• Dataset:
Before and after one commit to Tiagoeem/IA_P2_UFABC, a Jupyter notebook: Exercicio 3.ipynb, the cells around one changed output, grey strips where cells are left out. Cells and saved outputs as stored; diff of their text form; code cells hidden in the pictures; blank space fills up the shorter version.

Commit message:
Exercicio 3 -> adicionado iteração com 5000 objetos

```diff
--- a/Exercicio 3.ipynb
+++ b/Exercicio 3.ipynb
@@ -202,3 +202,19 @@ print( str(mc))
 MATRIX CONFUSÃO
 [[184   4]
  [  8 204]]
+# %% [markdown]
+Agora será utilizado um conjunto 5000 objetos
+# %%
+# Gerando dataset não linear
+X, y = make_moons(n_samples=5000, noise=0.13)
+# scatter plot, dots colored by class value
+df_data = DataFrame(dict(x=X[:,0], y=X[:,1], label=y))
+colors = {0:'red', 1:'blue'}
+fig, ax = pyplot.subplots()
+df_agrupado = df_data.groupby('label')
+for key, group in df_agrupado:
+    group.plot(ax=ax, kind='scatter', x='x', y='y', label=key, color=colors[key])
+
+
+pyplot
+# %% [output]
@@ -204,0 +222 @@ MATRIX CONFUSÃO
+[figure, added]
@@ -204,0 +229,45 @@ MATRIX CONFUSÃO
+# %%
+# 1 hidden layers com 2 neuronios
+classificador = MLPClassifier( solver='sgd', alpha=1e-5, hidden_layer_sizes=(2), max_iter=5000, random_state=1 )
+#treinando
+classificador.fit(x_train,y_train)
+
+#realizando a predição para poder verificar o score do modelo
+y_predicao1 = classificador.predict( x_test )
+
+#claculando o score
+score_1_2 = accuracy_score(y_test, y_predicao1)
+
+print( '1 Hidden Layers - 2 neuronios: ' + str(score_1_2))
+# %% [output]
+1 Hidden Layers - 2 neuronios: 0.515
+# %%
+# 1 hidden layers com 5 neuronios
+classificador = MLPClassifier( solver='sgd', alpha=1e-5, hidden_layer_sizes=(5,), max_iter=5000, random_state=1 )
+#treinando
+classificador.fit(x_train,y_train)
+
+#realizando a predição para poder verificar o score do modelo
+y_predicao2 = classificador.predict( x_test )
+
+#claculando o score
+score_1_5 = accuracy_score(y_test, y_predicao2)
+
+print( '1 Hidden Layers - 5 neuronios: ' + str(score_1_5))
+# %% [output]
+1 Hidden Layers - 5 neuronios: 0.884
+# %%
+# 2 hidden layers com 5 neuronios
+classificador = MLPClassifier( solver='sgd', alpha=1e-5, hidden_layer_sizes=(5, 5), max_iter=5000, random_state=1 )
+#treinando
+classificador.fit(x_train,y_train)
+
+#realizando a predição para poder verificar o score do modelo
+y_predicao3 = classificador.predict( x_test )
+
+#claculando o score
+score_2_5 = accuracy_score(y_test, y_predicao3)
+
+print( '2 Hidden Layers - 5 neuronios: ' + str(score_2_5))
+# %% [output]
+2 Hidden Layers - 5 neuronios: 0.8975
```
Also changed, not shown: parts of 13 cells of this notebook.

• Directions: Set down the full listing a second time, exactly as given.

• Exercise result:
Before and after one commit to Tiagoeem/IA_P2_UFABC, a Jupyter notebook: Exercicio 3.ipynb, the cells around one changed output, grey strips where cells are left out. Cells and saved outputs as stored; diff of their text form; code cells hidden in the pictures; blank space fills up the shorter version.

Commit message:
Exercicio 3 -> adicionado iteração com 5000 objetos

```diff
--- a/Exercicio 3.ipynb
+++ b/Exercicio 3.ipynb
@@ -202,3 +202,19 @@ print( str(mc))
 MATRIX CONFUSÃO
 [[184   4]
  [  8 204]]
+# %% [markdown]
+Agora será utilizado um conjunto 5000 objetos
+# %%
+# Gerando dataset não linear
+X, y = make_moons(n_samples=5000, noise=0.13)
+# scatter plot, dots colored by class value
+df_data = DataFrame(dict(x=X[:,0], y=X[:,1], label=y))
+colors = {0:'red', 1:'blue'}
+fig, ax = pyplot.subplots()
+df_agrupado = df_data.groupby('label')
+for key, group in df_agrupado:
+    group.plot(ax=ax, kind='scatter', x='x', y='y', label=key, color=colors[key])
+
+
+pyplot
+# %% [output]
@@ -204,0 +222 @@ MATRIX CONFUSÃO
+[figure, added]
@@ -204,0 +229,45 @@ MATRIX CONFUSÃO
+# %%
+# 1 hidden layers com 2 neuronios
+classificador = MLPClassifier( solver='sgd', alpha=1e-5, hidden_layer_sizes=(2), max_iter=5000, random_state=1 )
+#treinando
+classificador.fit(x_train,y_train)
+
+#realizando a predição para poder verificar o score do modelo
+y_predicao1 = classificador.predict( x_test )
+
+#claculando o score
+score_1_2 = accuracy_score(y_test, y_predicao1)
+
+print( '1 Hidden Layers - 2 neuronios: ' + str(score_1_2))
+# %% [output]
+1 Hidden Layers - 2 neuronios: 0.515
+# %%
+# 1 hidden layers com 5 neuronios
+classificador = MLPClassifier( solver='sgd', alpha=1e-5, hidden_layer_sizes=(5,), max_iter=5000, random_state=1 )
+#treinando
+classificador.fit(x_train,y_train)
+
+#realizando a predição para poder verificar o score do modelo
+y_predicao2 = classificador.predict( x_test )
+
+#claculando o score
+score_1_5 = accuracy_score(y_test, y_predicao2)
+
+print( '1 Hidden Layers - 5 neuronios: ' + str(score_1_5))
+# %% [output]
+1 Hidden Layers - 5 neuronios: 0.884
+# %%
+# 2 hidden layers com 5 neuronios
+classificador = MLPClassifier( solver='sgd', alpha=1e-5, hidden_layer_sizes=(5, 5), max_iter=5000, random_state=1 )
+#treinando
+classificador.fit(x_train,y_train)
+
+#realizando a predição para poder verificar o score do modelo
+y_predicao3 = classificador.predict( x_test )
+
+#claculando o score
+score_2_5 = accuracy_score(y_test, y_predicao3)
+
+print( '2 Hidden Layers - 5 neuronios: ' + str(score_2_5))
+# %% [output]
+2 Hidden Layers - 5 neuronios: 0.8975
```
Also changed, not shown: parts of 13 cells of this notebook.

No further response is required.